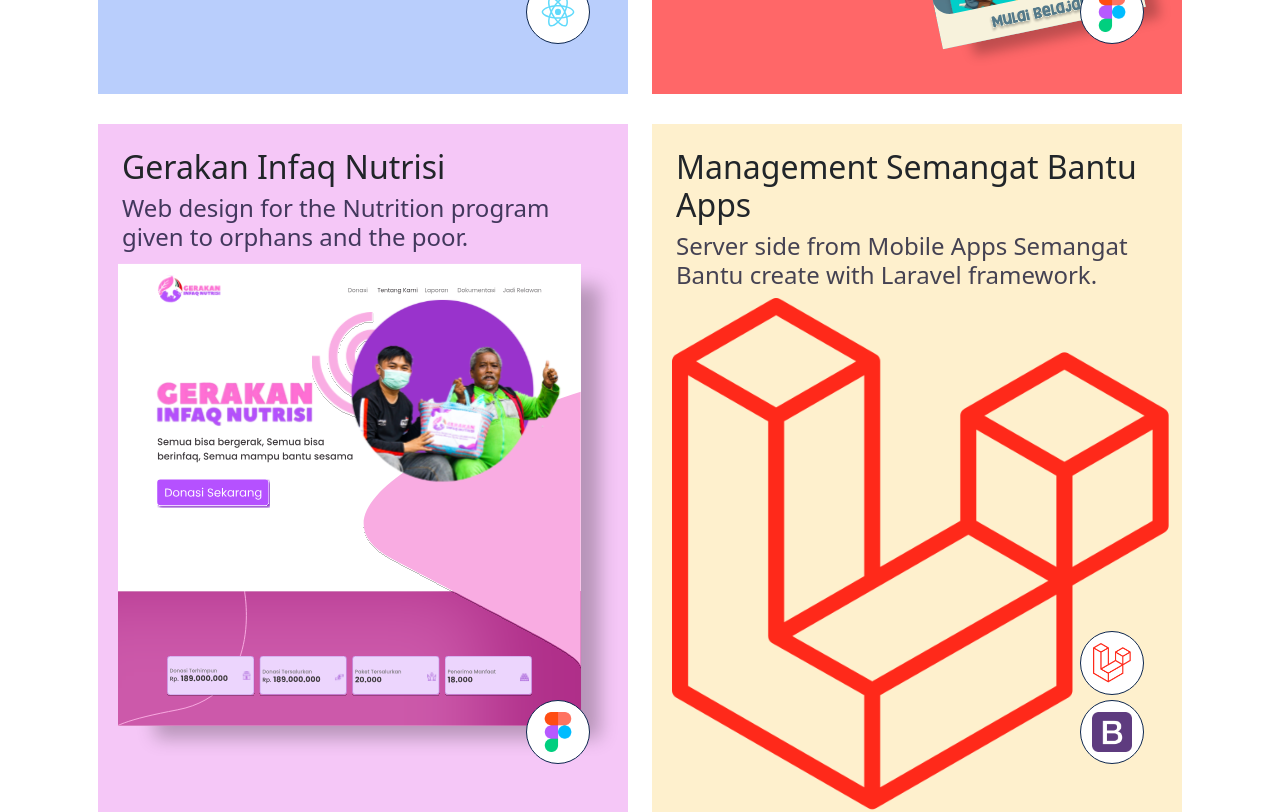
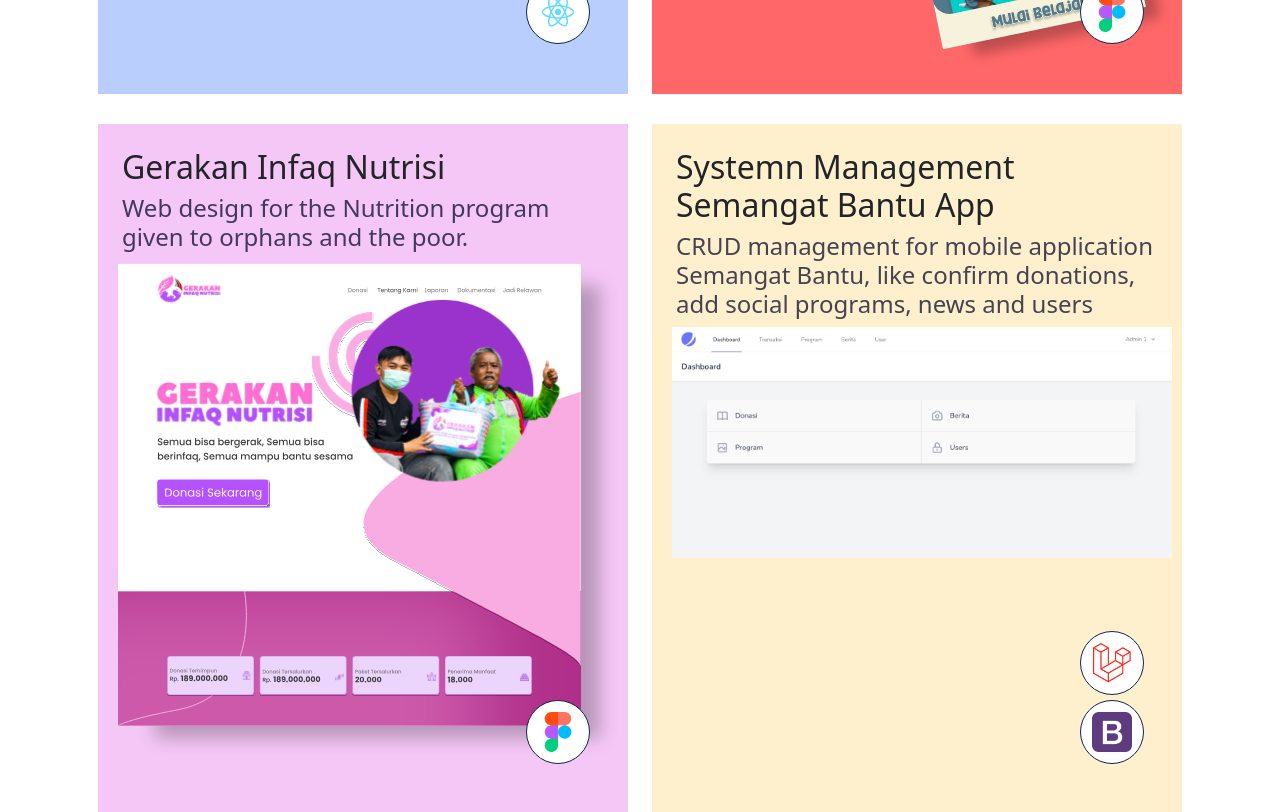
Before and after one commit to fadilfahrudin/portfolio1.0, a React (Create React App) app: page / in a window 1280 px wide. Shown: the part 1440-2252 px from the top of the page. Built offline with nearby package versions, Linux system fonts and the light colour scheme.

Commit message:
[update] img sbapp

```diff
--- a/src/assets/img/index.js
+++ b/src/assets/img/index.js
@@ -19,6 +19,7 @@ import Worker from "./worker.svg";
 import Timer from "./timer.svg";
 import UnderContruction from "./under-construction.png";
 import Me from "./me.png";
+import SbApp from "./adminSbApp.png";
 
 export {
 	Behance,
@@ -42,4 +43,5 @@ export {
 	Timer,
 	UnderContruction,
 	Me,
+	SbApp,
 };
--- a/src/components/Card/index.js
+++ b/src/components/Card/index.js
@@ -1,5 +1,4 @@
 import React from "react";
-import Tool from "../Tool";
 import "./index.css";
 const Card = ({
 	bgCard,
@@ -11,26 +10,16 @@ const Card = ({
 }) => {
 	return (
 		<div
-      className="wrapper-card"
+			className='wrapper-card'
 			style={{
 				backgroundColor: bgCard,
-      }}
-    >
-      <div className="px-4 pt-4">
+			}}>
+			<div className='px-4 pt-4'>
 				<h1>{titleCard}</h1>
 				<h4>{descriptionCard}</h4>
 			</div>
 
-      <img
-        src={imgCard}
-        alt="Project"
-        // width={width}
-        className="main-img-card"
-      />
-
-      {/* <div className="tools-card">
-        <Tool src={[toolCard]} />
-      </div> */}
+			<img src={imgCard} alt='Project' className='main-img-card' />
 		</div>
 	);
 };
--- a/src/pages/Main/index.js
+++ b/src/pages/Main/index.js
@@ -9,6 +9,7 @@ import {
 	Laravel,
 	QafApps,
 	SBapps,
+	SbApp,
 	UserHero,
 } from "../../assets/img";
 import { Button, Card, Gap, Tool } from "../../components";
@@ -123,9 +124,9 @@ const Main = () => {
 						<Col className='wrapper-card' md='6'>
 							<Card
 								bgCard='#fef0cd'
-								titleCard='Management Semangat Bantu Apps'
-								descriptionCard='Server side from Mobile Apps Semangat Bantu create with Laravel framework.'
-								imgCard={Laravel}
+								titleCard='Systemn Management Semangat Bantu App'
+								descriptionCard='CRUD management for mobile application Semangat Bantu, like confirm donations, add social programs, news and users'
+								imgCard={SbApp}
 								width={470}
 							/>
 
```
Also changed, not shown: src/components/Card/index.css (+0 -8 lines), src/assets/img/adminSbApp.png (added). Lines whose indentation alone changed are shown as unchanged.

* Work required
What's needed here is an exact repeat of all the records above, pictures excluded.

* Answer box
Before and after one commit to fadilfahrudin/portfolio1.0, a React (Create React App) app: page / in a window 1280 px wide. Shown: the part 1440-2252 px from the top of the page. Built offline with nearby package versions, Linux system fonts and the light colour scheme.

Commit message:
[update] img sbapp

```diff
--- a/src/assets/img/index.js
+++ b/src/assets/img/index.js
@@ -19,6 +19,7 @@ import Worker from "./worker.svg";
 import Timer from "./timer.svg";
 import UnderContruction from "./under-construction.png";
 import Me from "./me.png";
+import SbApp from "./adminSbApp.png";
 
 export {
 	Behance,
@@ -42,4 +43,5 @@ export {
 	Timer,
 	UnderContruction,
 	Me,
+	SbApp,
 };
--- a/src/components/Card/index.js
+++ b/src/components/Card/index.js
@@ -1,5 +1,4 @@
 import React from "react";
-import Tool from "../Tool";
 import "./index.css";
 const Card = ({
 	bgCard,
@@ -11,26 +10,16 @@ const Card = ({
 }) => {
 	return (
 		<div
-      className="wrapper-card"
+			className='wrapper-card'
 			style={{
 				backgroundColor: bgCard,
-      }}
-    >
-      <div className="px-4 pt-4">
+			}}>
+			<div className='px-4 pt-4'>
 				<h1>{titleCard}</h1>
 				<h4>{descriptionCard}</h4>
 			</div>
 
-      <img
-        src={imgCard}
-        alt="Project"
-        // width={width}
-        className="main-img-card"
-      />
-
-      {/* <div className="tools-card">
-        <Tool src={[toolCard]} />
-      </div> */}
+			<img src={imgCard} alt='Project' className='main-img-card' />
 		</div>
 	);
 };
--- a/src/pages/Main/index.js
+++ b/src/pages/Main/index.js
@@ -9,6 +9,7 @@ import {
 	Laravel,
 	QafApps,
 	SBapps,
+	SbApp,
 	UserHero,
 } from "../../assets/img";
 import { Button, Card, Gap, Tool } from "../../components";
@@ -123,9 +124,9 @@ const Main = () => {
 						<Col className='wrapper-card' md='6'>
 							<Card
 								bgCard='#fef0cd'
-								titleCard='Management Semangat Bantu Apps'
-								descriptionCard='Server side from Mobile Apps Semangat Bantu create with Laravel framework.'
-								imgCard={Laravel}
+								titleCard='Systemn Management Semangat Bantu App'
+								descriptionCard='CRUD management for mobile application Semangat Bantu, like confirm donations, add social programs, news and users'
+								imgCard={SbApp}
 								width={470}
 							/>
 
```
Also changed, not shown: src/components/Card/index.css (+0 -8 lines), src/assets/img/adminSbApp.png (added). Lines whose indentation alone changed are shown as unchanged.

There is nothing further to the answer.